The cinematography is beautiful, but I was really in awe by that cabin. How did you come to find that location, and how involved are you with the location scouting?
I am very hands-on with location scouting—mostly because I don’t have the budget to hire someone to do it! Charlotte Ariss was an incredible help on “Oh My Stars” really pointing me in the right direction and offering wonderful suggestions. I’m so grateful for her help. I have to see and feel a place before filming…places have energy and I need to walk the space myself to be able to block and visualize the pictures for a film.
The cabin in “Everyone Goes in the Lake” belongs to dear friends of mine (Dan and Marie Hilliard) I had been dating Marie’s brother for 3 years or so, and finally got up the courage to ask if we could film there…to my amazement she said “yes!” It was able to sleep our entire cast & crew and has an incredible kitchen where my significant other at the time (Michael McColl) was able to cook up some incredible meals for the team. He also made some meals for “Oh My Stars.” We were all lucky to have someone on the team with such amazing culinary skills. I will forever be grateful to that family for their help with my projects.

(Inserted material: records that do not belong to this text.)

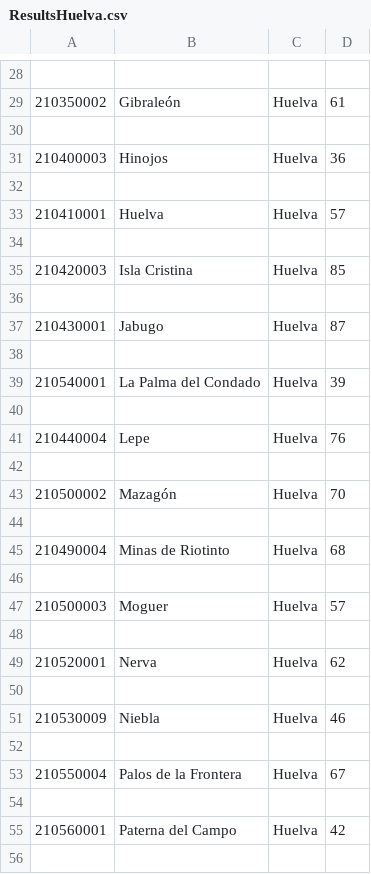
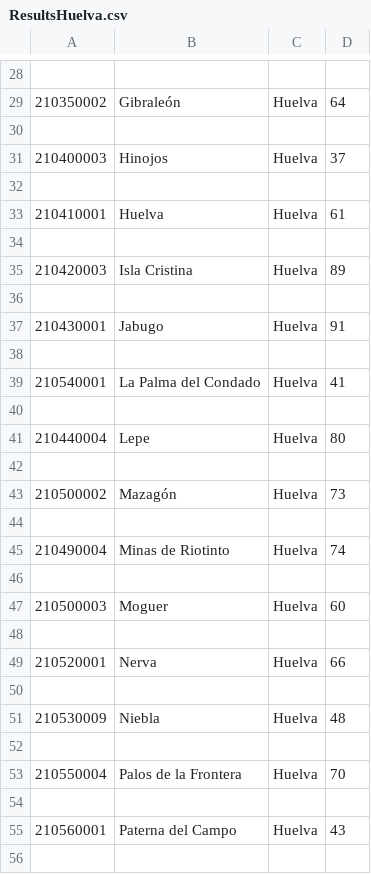
Before and after one commit to DanielGav/Python, a CSV file: GoogleMap/ResultsHuelva.csv, drawn as a sheet; only a part is shown, gaps mark what is left out; the diff covers the shown part only.

```diff
--- a/GoogleMap/ResultsHuelva.csv
+++ b/GoogleMap/ResultsHuelva.csv
@@ -28,29 +28,29 @@
 
-210350002;Gibraleón;Huelva;61
+210350002;Gibraleón;Huelva;64
 
-210400003;Hinojos; Huelva;36
+210400003;Hinojos; Huelva;37
 
-210410001;Huelva;Huelva;57
+210410001;Huelva;Huelva;61
 
-210420003;Isla Cristina;Huelva;85
+210420003;Isla Cristina;Huelva;89
 
-210430001;Jabugo;Huelva;87
+210430001;Jabugo;Huelva;91
 
-210540001;La Palma del Condado;Huelva;39
+210540001;La Palma del Condado;Huelva;41
 
-210440004;Lepe;Huelva;76
+210440004;Lepe;Huelva;80
 
-210500002;Mazagón;Huelva;70
+210500002;Mazagón;Huelva;73
 
-210490004;Minas de Riotinto;Huelva;68
+210490004;Minas de Riotinto;Huelva;74
 
-210500003;Moguer;Huelva;57
+210500003;Moguer;Huelva;60
 
-210520001;Nerva;Huelva;62
+210520001;Nerva;Huelva;66
 
-210530009;Niebla;Huelva;46
+210530009;Niebla;Huelva;48
 
-210550004;Palos de la Frontera;Huelva;67
+210550004;Palos de la Frontera;Huelva;70
 
-210560001;Paterna del Campo;Huelva;42
+210560001;Paterna del Campo;Huelva;43
 
```
Also changed, not shown: 25 edited cells elsewhere in this file, 12 other files.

Lastly, just for fun, can you share an anecdote from filming either one of the TCFF shorts that you find particularly memorable?

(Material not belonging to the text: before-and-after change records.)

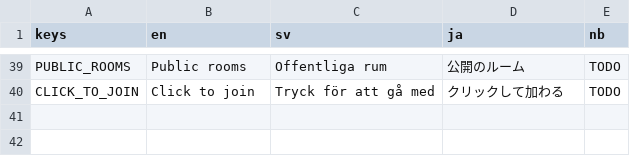
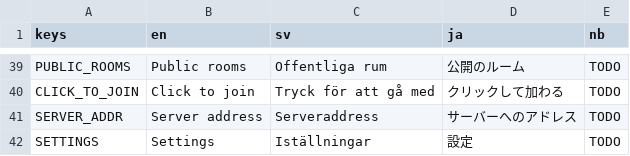
Before and after one commit to ebinbellini/knaker-online, a CSV file: translations/translations.csv, drawn as a sheet; only a part is shown, gaps mark what is left out; the diff names each change by its address in the sheet, - before the commit and + after, or states it on an @@ line.

Commit message:
Start of settings menu

```diff
--- a/translations/translations.csv
+++ b/translations/translations.csv
+row 41: SERVER_ADDR | Server address | Serveraddress | サーバーへのアドレス | TODO
+row 42: SETTINGS | Settings | Iställningar | 設定 | TODO
```
Also changed, not shown: 10 other files.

On “Oh My Stars” we had rain off and on our final (4th) day of filming—all outdoor shots. It was the longest day of my life…by the time we got to our very last set-ups of the day (the bus crash) I was beyond exhausted. I will never forget driving in pitch-black to our location—a remote country road…and seeing the headlights from around 20 cars with all the cast and crew following me…I was so oddly moved by that…and so nervous that I would miss the turn-off in the dark and the mist. There were so many roads we shot on and I’d scouted them 3 times over and made maps and did everything possible to make sure we weren’t all driving out in the country, lost. I prayed the entire time I was driving. I almost cried when I saw the little graveyard that was on the corner—that was the marker I needed to see. So, it’s been a funky day and it feels like maybe the rain will clear…and we have all these extras who’ve been waiting on us all day due to the rain delays—and my gut tells me we’d better shoot the dialogue with the leads first…and then we’ll get all the sweet extra’s bits. So we shoot the dialogue—and I swear, the moment we got the take we wanted—the skies opened up and it was a torrential downpour. I miss those little vignettes we’d planned with some wonderful actors. For the sake of the film, I’m grateful I listened to my gut—but sad we had to sacrifice some background artists to the fickle movie Gods.
Check out this BTS video of Oh My Stars
(courtesy of IN THE MOMENT FILMS)
Thank you for chatting with me, Cynthia!
Everyone Goes In The Lake is screening as part of the Lost & Found shorts block
Tuesday, October 22nd 5:00PM